17 September 2015
Core values help define a corporate mission statementMission and vision statements are used to articulate what businesses aspire to. Bold choices can help drive culture change and results.

“The most important business decision we ever made.”

That’s how Carl Sewell, Chairman of the Sewell Automotive Company, describes the decision his company made to be the best.

I interviewed Sewell for my book, Results Rule! He told me that the commitment to being the best wasn’t always the visible force that it is today. The company has always been known for superior service, but there were times when uneven performance frustrated him. After an especially challenging day, Sewell told his team that he wanted the company to be a place where everyone was proud to work. He wanted to be the best, and he asked for each person’s help in becoming and sustaining that.
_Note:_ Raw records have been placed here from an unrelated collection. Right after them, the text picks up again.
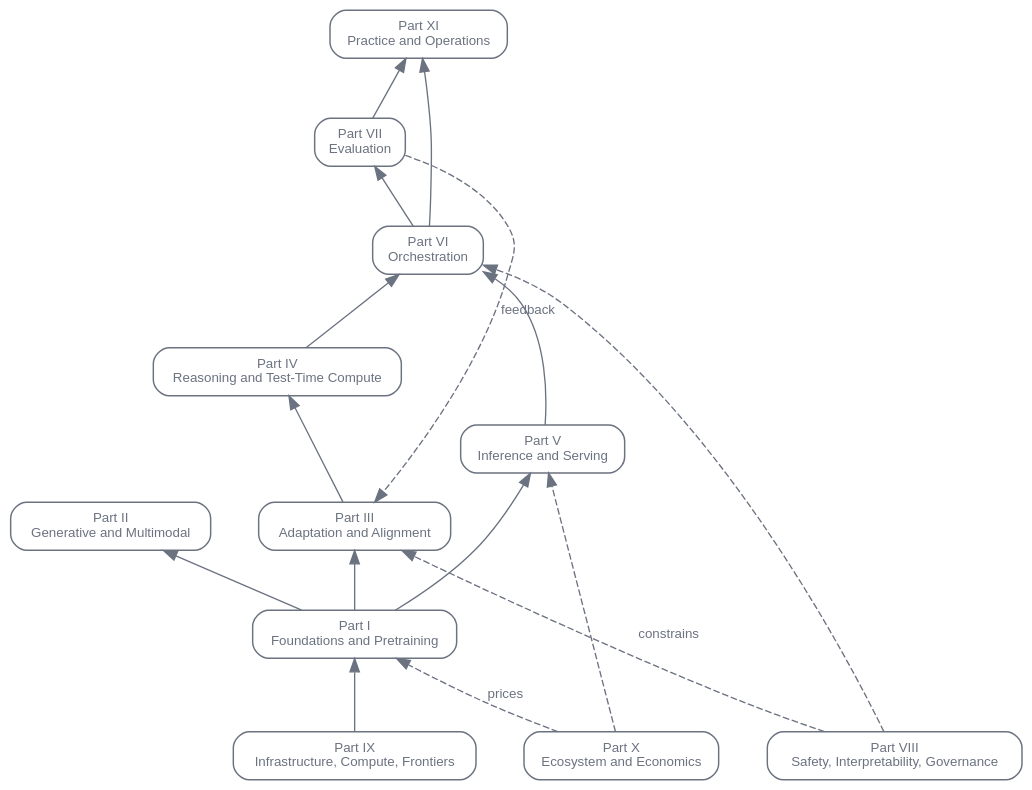
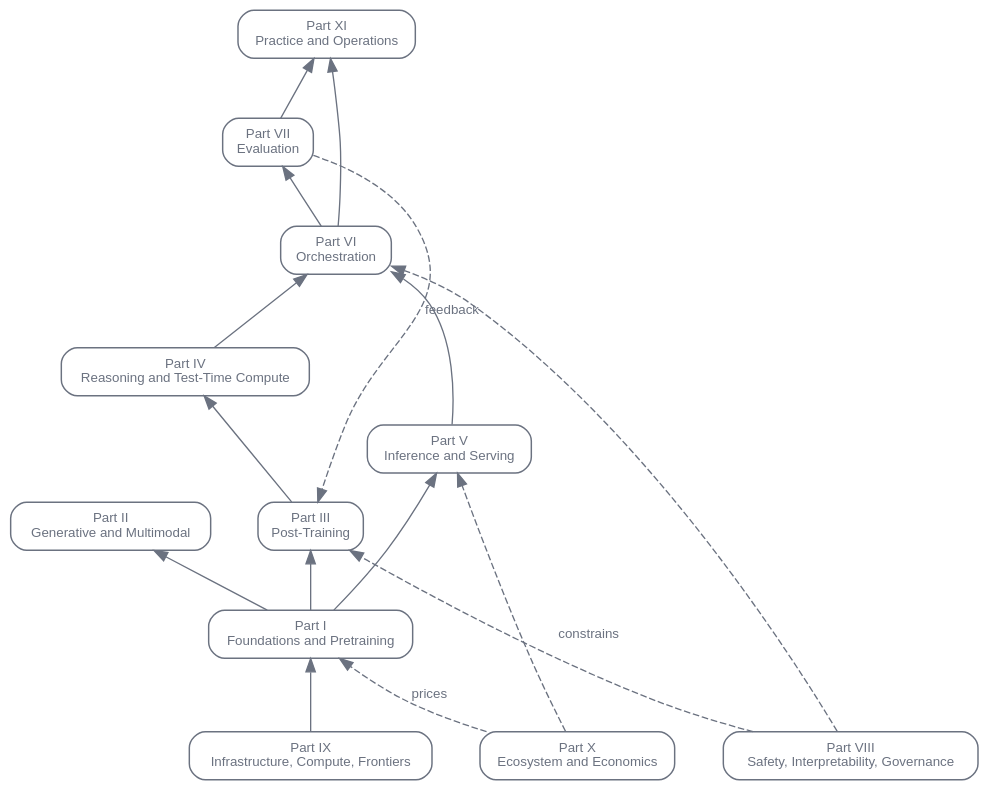
The first of 2 diagrams in en/orientation/02-field-map.qmd (latere-ai/ai-as-an-infrastructure), drawn with Graphviz before and after one commit. The commit also changed other lines of this file and 30 other files, not shown here.

Commit message:
adaptation: expand post-training part

````diff
--- a/en/orientation/02-field-map.qmd
+++ b/en/orientation/02-field-map.qmd
@@ -27,34 +27,34 @@
 ```{dot}
 //| label: fig-field-map-stack
 //| fig-cap: "The substantive parts read as a stack. Solid arrows point from a layer to the layer built on it; dashed arrows are cross-cutting forces (evaluation feedback, safety constraints, economic pricing) that reach across layers rather than feed one into the next."
 digraph {
   bgcolor="transparent";
   rankdir=BT;
   nodesep=0.5; ranksep=0.6;
   node [shape=box, style=rounded, fontsize=10, fontname="Helvetica", color="#6b7280", fontcolor="#6b7280", penwidth=1.1];
   edge [fontsize=10, fontname="Helvetica", color="#6b7280", fontcolor="#6b7280"];
 
   PIX  [label="Part IX\nInfrastructure, Compute, Frontiers"];
   PI   [label="Part I\nFoundations and Pretraining"];
   PII  [label="Part II\nGenerative and Multimodal"];
-  PIII [label="Part III\nAdaptation and Alignment"];
+  PIII [label="Part III\nPost-Training"];
   PIV  [label="Part IV\nReasoning and Test-Time Compute"];
   PV   [label="Part V\nInference and Serving"];
   PVI  [label="Part VI\nOrchestration"];
   PVII [label="Part VII\nEvaluation"];
   PVIII[label="Part VIII\nSafety, Interpretability, Governance"];
   PX   [label="Part X\nEcosystem and Economics"];
   PXI  [label="Part XI\nPractice and Operations"];
 
   PIX -> PI;
   PI -> PII; PI -> PIII; PI -> PV;
   PIII -> PIV; PIV -> PVI; PV -> PVI;
   PVI -> PVII; PVI -> PXI; PVII -> PXI;
 
   PVII  -> PIII [style=dashed, label="feedback", constraint=false];
   PVIII -> PIII [style=dashed, label="constrains", constraint=false];
   PVIII -> PVI  [style=dashed, constraint=false];
   PX -> PI [style=dashed, label="prices", constraint=false];
   PX -> PV [style=dashed, constraint=false];
 }
 ```
````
That one choice—to be the best—has, according to Sewell, made life simpler, more fun, and more profitable. Over time, that bold idea combined with the company’s obsession with amazing service has fostered a high-performing culture that consistently delivers positive results.

So what is your bold choice, and how are you articulating it?

Mission and vision statements are the vehicles most organizations use to articulate what they do and how they aspire to operate. The problem is that these potentially useful tools have been hijacked by complexity and corporate speak.  They, for the most part, aren’t even memorable much less bold.

Here are three ideas for how to craft a bold choice that you can use to drive culture change and results.

  1. Make it clear, simple, and memorable. Does your mission statement read like this:

“It is our mission to create an experience that captivates our customers; a workplace that sustains a great working environment for our associates; and a business that achieves financial success.”

If so, it probably looks great on the wall in your headquarters. But, the purpose of your mission and vision is to drive desired performance and behavior, not provide wall art.

Stephen King wrote, “When you write a story, you’re telling yourself the story. When you re-write, your main job is taking out all the things that are not the story.” It’s the same with creating articulating your mission and vision. Your first pass is likely to be about what is important to you. Your re-writes are about what will make it clear and memorable to others.

Force yourself to tell your story in as concisely ad memorably as possible. Your team doesn’t want – and won’t remember – long statements that are too long and lack clarity. They can’t use it to guide performance and behavior if they don’t remember it.

  2.   Make it a unifying force that drives decisions and creates urgency. One of my seminar clients recently created a mission statement that reads “Be relevant every day.” The group is a shared services operation for a public university system, and their customers have unique cultures and needs. My client’s long-term success depends on their ability to make every area of their operation relevant in a rapidly changing environment.

The beauty of this statement is that—like Sewell’s decision to be the best—it is a unifying message drives strategy, resource allocation, operational decisions, and people decisions.  They still must captivate customers, provide a great working environment, and achieve financial results. But, those are all tools. The unifying goal is staying relevant every day.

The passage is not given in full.